I introduced QR codes into the classroom a year ago. I was frustrated with students not being able to access appropriate sites on their mobile devices, in order to listen to reading. 5 minutes later our problem was solved. A QR linked to a Google Doc allowed students to scan and then select a site from a list, eliminating frustrations and building independence.
Fast forward a year and QR codes have made their way into every aspect of our learning environment.
Linking a QR to Google Drive has allowed young students to access relevant information with ease. During a Social Studies inquiry around Land Use I was able to create a working document for each topic and then add a variety of articles, videos and images that are at the students level. Young students are able to develop research skills, using technology in a safe environment.
During math class students love using QR codes to check the answers to problems.
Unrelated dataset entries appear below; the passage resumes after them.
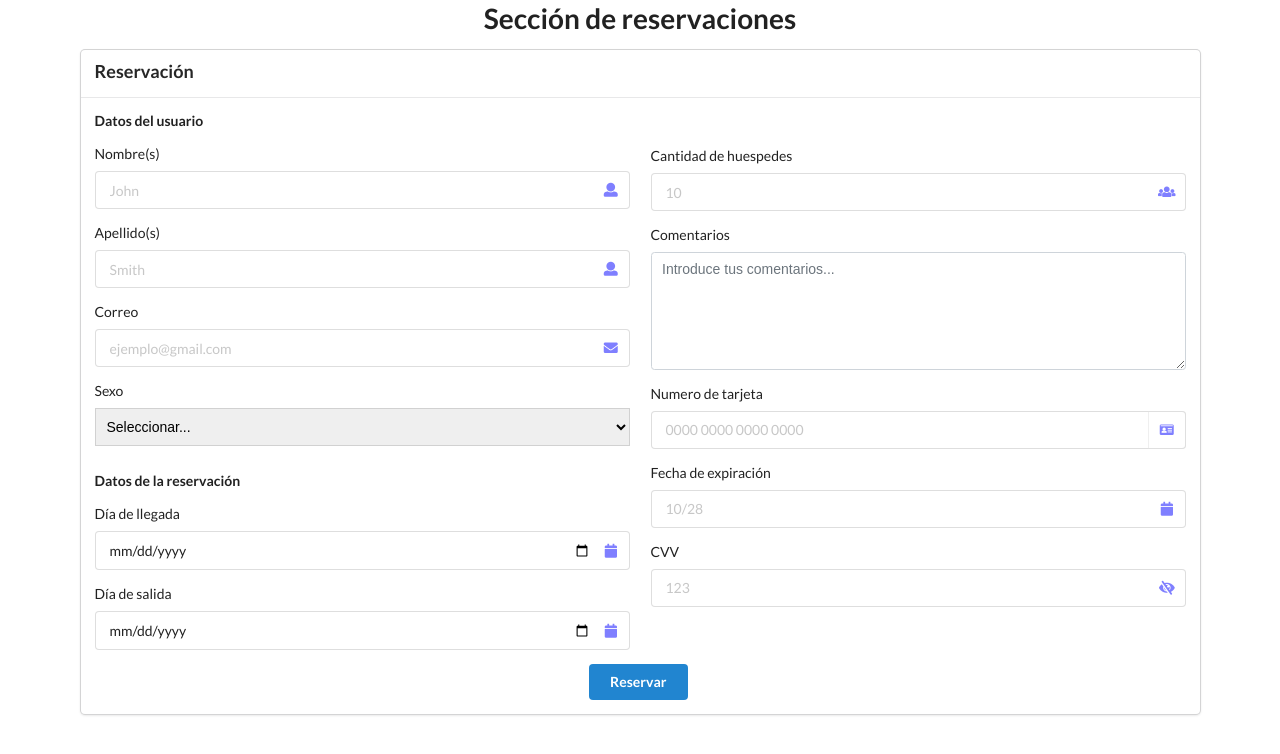
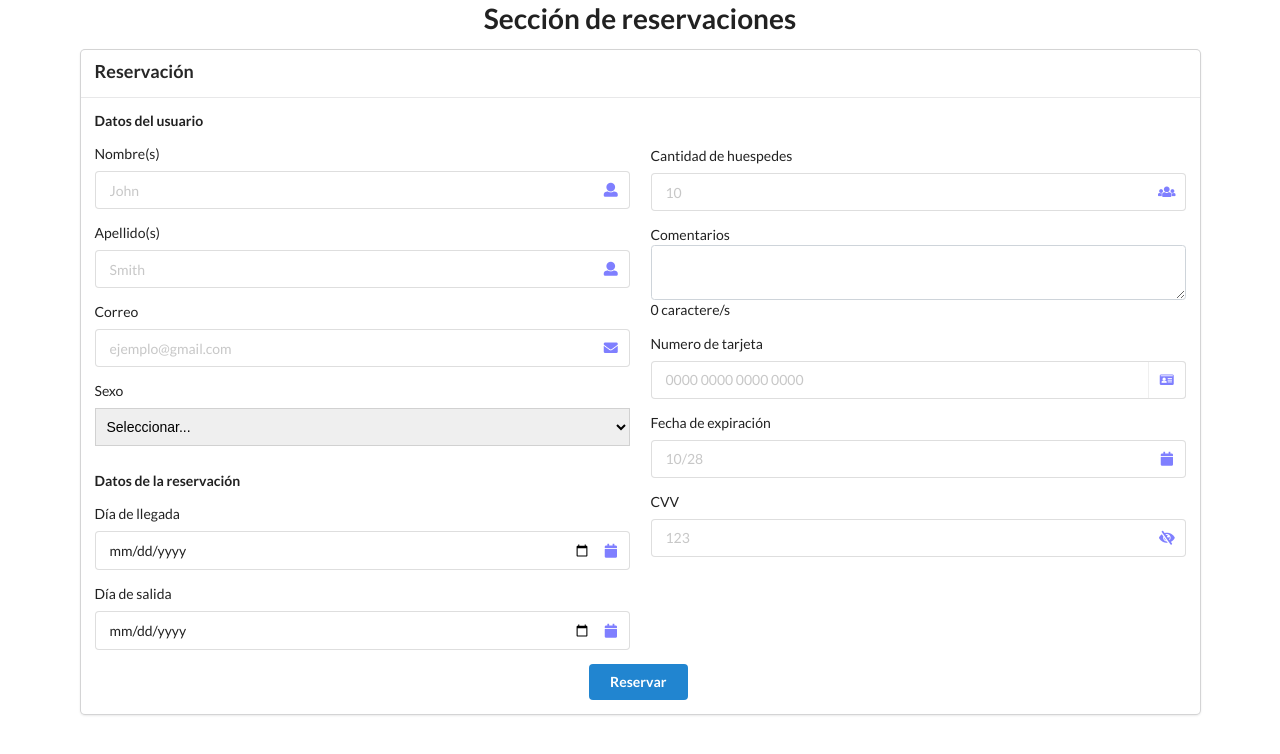
Before and after one commit to SebastianCarv/U1-T3-E2-ValidacionDeDatosDeEntrada, a plain HTML site: page index.html in a window 1280 px wide. Drawn offline with nearby package versions, Linux system fonts and the light colour scheme; files whose address does not match are found by name.

Commit message:
contador de caracteres
Se agregó contador de caracteres como validación del text área

```diff
--- a/index.html
+++ b/index.html
@@ -71,16 +71,16 @@
                                     <p><br></p>
                                     <label for="quantity" class="form-label">Cantidad de huespedes</label>
                                     <div class="ui fluid icon input mb-3">
-                                        <input type="number" required id="quantity" placeholder="10"
+                                        <input type="number" required id="quantity" placeholder="10" min="1" max="10"
                                             class="form-control">
                                         <i class="users icon" style="color: blue;"></i>
                                     </div>
 
-                                    <label for="coments" class="form-label">Comentarios</label>
                                     <div class="form-group mb-3">
-                                        <textarea class="form-control" id="coments"
-                                            placeholder="Introduce tus comentarios..." rows="5"></textarea>
-                                    </div>
+                                        <label for="contador">Comentarios</label>
+                                        <textarea  class="form-control" name="contador" id="contador" minlength="1" maxlength="40" onpaste="contarcaracteres();" onkeyup="contarcaracteres();"></textarea>
+                                        <div id="res">0 caractere/s</div>
+                                </div>
 
                                     <label for="cardNumber" class="form-label">Numero de tarjeta</label>
                                     <div class="ui fluid icon input mb-3">
```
Our NASA QR is well used by those that are interested in Space and the bins in our classroom library have codes that link to author websites.
One of our most powerful experiences with using QR codes was a result of coupling the use of a QR with Google Forms during our data management unit. Students created their surveys using Forms and then independently created a QR. Their task was to survey as many people as possible; students went out into our school community, took the codes home to their families and posted them to our class Twitter account. By the following day some students had over 300 responses. We followed up by using QR codes and Forms to measure the impact of PSAs we shared through social media and received data from over 150 people.
Videos created are shared with QRs, which are posted around the room. They have become commonplace in our classroom; they are a tool that is accessed and utilized more frequently than pencils in our little corner of the world.